Nor'easter to shut down travel, unleash blizzard conditions in at least 7 states
AccuWeather reports a major nor'easter threatens to shut down travel due to heavy snow and strong winds from Washington, D.C., to New York City and Boston early this week. Blizzard conditions will develop in part of the northeastern United States.
A storm will first continue to bring snow and travel problems in the Midwest through Monday.
A new storm will rapidly strengthen and hug the east coast of the U.S. early this week.
Snow will then rapidly spread northward spanning Monday night to Tuesday night.
For many areas in the Northeast, this will likely be the biggest and most impactful storm of the winter.
Heavy snow over such a broad, heavily populated area could bring travel to a standstill. Snow and snow drifts will clogs streets and highways. Heavy snow and wind trigger will airline delays and flight cancellations. Some flights have already been canceled in advance of the storm.
For thousands of miles of roads in the region, this will be an unusually cold storm for the middle of March. Much of the snow that falls will rapidly accumulate on the roads across the interior of the mid-Atlantic and New England. Some people could become stranded on area highways.
"Residents should prepare for school closures and potential cancellations of sporting events due to hazardous travel for players and fans," according to AccuWeather Senior Meteorologist Kristina Pydynowski.
In some areas where a mixture of rain and snow or a change to rain do not occur, blizzard conditions will develop. This is most likely in New England to near New York City. However, extensive blowing and drifting snow will also occur as far west as western Maryland and eastern West Virginia.
At this time, it appears that areas from eastern West Virginia and northern Virginia to northern Maryland, central and eastern Pennsylvania, northern New Jersey, central and southeastern New York state and a large part of New England will be shoveling out of 6 inches or more of snow from the storm.

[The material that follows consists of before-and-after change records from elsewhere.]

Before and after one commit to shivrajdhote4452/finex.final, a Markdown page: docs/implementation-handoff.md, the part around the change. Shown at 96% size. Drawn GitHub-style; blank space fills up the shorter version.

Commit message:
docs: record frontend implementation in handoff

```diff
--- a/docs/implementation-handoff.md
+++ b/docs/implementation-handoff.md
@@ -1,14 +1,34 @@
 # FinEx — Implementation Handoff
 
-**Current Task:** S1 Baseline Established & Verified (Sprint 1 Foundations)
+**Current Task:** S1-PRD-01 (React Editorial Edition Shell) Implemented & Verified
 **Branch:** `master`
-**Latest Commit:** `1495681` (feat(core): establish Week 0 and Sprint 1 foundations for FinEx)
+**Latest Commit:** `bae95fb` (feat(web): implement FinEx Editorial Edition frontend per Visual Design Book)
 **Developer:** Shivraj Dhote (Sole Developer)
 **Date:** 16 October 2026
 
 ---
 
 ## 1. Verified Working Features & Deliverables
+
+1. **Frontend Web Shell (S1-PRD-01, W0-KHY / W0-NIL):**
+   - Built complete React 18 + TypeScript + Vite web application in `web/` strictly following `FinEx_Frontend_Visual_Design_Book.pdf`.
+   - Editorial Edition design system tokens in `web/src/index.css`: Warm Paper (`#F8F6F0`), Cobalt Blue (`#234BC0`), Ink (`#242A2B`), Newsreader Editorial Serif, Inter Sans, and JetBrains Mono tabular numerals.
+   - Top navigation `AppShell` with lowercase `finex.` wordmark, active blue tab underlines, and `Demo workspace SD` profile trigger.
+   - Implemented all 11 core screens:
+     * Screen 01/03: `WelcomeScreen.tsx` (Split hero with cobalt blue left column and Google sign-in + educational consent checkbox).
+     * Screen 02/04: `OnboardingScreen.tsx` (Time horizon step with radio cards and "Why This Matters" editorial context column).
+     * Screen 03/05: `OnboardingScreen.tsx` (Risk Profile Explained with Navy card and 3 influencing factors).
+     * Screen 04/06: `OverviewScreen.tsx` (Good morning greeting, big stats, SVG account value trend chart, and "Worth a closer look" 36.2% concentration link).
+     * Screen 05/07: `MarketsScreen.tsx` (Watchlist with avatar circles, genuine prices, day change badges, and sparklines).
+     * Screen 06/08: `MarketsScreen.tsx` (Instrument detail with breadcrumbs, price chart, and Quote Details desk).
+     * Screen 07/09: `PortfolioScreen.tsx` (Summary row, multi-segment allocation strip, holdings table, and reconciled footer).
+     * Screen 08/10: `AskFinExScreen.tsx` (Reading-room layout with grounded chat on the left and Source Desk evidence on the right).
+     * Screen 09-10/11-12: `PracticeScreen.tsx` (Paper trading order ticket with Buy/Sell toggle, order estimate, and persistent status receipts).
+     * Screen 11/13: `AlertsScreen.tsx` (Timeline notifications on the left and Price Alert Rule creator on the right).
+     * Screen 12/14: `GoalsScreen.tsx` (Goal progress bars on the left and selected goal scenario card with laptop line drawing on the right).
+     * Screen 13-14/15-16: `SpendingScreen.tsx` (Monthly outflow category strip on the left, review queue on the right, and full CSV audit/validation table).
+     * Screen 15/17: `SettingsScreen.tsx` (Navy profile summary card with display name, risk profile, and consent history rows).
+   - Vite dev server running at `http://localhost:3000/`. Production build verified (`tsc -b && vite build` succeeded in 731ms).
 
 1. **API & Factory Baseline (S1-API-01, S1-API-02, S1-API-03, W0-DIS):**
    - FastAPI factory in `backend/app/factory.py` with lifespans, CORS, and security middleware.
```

Snowfall could rival that of March 1993 blizzard
The heaviest snow is likely to fall near the I-81 corridor of Pennsylvania and along part of the New York Thruway in the Hudson Valley of New York, I-91 in northern Connecticut and Massachusetts and I-93 in New Hampshire. In this zone, from 1 to 2 feet of snow can pile up with locally higher amounts possible. Drifts up to several feet are likely.
"In some locations in Pennsylvania, New York state and New England, snowfall from this storm could be the biggest March snowstorm since that of the 1993 March blizzard," according to AccuWeather Chief Meteorologist Elliot Abrams.
Thunder and lightning can accompany the snow in some locations.
A widespread zone of around a foot or more of snow is expected from the northern and western suburbs of Philadelphia to New York City, Boston and Portland, Maine.
"New York City's Central Park has not recorded more than 10 inches of snow from one storm in March since the 1993 Storm of the Century," Pydynowski said.
Exactly where the storm tracks will determine the western extent of the heaviest snow zone, as well as where rain will fall along the coast and cut down on snowfall accumulation.
All rain or a mixture of rain and snow is likely to fall on southeastern Virginia, southeastern Maryland, southern Delaware, southern New Jersey and Cape Cod, Massachusetts. An anticipated change to rain in these areas will greatly limit snowfall and confine that snowfall to the first part of the storm. Should the storm track farther to the east by 50 to 100 miles, then heavy snow could fall in these areas for the duration of the storm.
Rain and sleet are likely to mix in at the height of the storm in Washington, D.C., Baltimore and Philadelphia. This mixing could also reach New York City and Boston for a time. The mixing would cap the snowfall, ending the threat of blowing and drifting snow, and could cut total snowfall accumulation.
The worst conditions in terms of wind, snow and coastal flooding are likely to be from the upper part of the mid-Atlantic through northern New England and part of Atlantic Canada.
Increasing wind to cause coastal flooding, power outages and intensify the cold
As the storm intensifies, winds will ramp up along the coast and expand inland.
Wind gusts can frequently top 40 mph at the height of the storm, which cannot only create blizzard conditions, but may break tree limbs and threaten sporadic power outages.
During much of the storm, northeasterly winds will pull ocean water toward the coast and create rough surf from Virginia to Maine.
This effect will cause tides to run 1-2 feet above normal and can result in coastal flooding at times of high tide. Beach erosion will occur as well.
Since the storm is likely to maintain its forward speed, the period of coastal flooding and beach erosion will be relatively brief.
Strong onshore winds, coastal flooding and beach erosion will diminish from south to north as the storm moves along and winds blow offshore Tuesday night and Wednesday. Only if the storm stalls would a more prolonged period of beach erosion and coastal flooding occur.
For those that lose power, cold air with wind more typical of the middle of January will settle in behind the storm.